Task statement — What lines in the records below include the word "layout"? Return each one.

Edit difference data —
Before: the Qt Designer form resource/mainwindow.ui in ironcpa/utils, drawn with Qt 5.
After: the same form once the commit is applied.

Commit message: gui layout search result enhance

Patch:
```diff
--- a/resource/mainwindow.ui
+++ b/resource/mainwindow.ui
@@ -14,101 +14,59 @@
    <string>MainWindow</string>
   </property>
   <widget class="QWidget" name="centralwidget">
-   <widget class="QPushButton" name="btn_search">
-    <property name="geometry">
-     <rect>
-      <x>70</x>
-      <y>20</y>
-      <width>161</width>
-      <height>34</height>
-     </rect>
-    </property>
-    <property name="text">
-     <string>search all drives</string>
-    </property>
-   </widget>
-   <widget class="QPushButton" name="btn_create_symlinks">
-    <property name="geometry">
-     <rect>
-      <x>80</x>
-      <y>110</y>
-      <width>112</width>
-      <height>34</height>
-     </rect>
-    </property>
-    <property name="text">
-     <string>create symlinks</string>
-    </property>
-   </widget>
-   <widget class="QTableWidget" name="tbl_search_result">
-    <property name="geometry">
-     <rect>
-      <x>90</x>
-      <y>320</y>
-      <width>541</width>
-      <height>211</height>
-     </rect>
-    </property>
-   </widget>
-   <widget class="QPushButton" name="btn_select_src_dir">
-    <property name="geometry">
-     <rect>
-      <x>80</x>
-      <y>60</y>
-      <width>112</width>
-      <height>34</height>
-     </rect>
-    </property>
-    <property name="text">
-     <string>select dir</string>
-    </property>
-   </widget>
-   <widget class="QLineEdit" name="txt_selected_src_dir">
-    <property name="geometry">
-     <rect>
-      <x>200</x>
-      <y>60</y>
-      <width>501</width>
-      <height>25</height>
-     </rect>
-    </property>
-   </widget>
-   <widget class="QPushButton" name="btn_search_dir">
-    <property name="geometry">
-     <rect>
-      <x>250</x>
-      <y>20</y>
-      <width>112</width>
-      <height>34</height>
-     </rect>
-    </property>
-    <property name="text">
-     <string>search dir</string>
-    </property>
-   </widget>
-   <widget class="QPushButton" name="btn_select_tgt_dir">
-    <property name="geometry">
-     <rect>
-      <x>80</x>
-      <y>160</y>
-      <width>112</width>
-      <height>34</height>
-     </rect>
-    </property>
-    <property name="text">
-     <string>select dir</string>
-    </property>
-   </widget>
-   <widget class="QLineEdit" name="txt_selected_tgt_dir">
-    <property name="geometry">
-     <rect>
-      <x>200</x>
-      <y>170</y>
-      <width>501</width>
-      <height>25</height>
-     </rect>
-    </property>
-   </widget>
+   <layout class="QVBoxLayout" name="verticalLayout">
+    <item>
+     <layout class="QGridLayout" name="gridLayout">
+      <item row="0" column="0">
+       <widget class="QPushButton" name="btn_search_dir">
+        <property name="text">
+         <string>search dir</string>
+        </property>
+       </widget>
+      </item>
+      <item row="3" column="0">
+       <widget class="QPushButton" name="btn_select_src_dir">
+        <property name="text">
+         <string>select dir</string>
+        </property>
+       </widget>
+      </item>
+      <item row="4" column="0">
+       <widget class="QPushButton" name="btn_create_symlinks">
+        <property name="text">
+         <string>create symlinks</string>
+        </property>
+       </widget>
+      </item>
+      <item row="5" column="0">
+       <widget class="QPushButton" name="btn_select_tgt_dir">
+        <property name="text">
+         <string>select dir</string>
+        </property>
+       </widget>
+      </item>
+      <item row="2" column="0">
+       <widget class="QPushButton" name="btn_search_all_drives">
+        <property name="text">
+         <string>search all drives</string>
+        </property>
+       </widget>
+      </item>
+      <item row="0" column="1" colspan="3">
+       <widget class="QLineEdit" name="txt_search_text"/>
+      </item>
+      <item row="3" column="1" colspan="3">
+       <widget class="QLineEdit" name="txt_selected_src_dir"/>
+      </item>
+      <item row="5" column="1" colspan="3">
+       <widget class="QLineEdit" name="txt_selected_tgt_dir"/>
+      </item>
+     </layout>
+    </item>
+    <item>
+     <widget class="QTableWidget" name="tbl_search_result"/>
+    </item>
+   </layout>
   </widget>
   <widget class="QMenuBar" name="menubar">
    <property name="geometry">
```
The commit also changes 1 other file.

Result of the exercise —
Commit message: gui layout search result enhance
+   <layout class="QVBoxLayout" name="verticalLayout">
+     <layout class="QGridLayout" name="gridLayout">
+     </layout>
+   </layout>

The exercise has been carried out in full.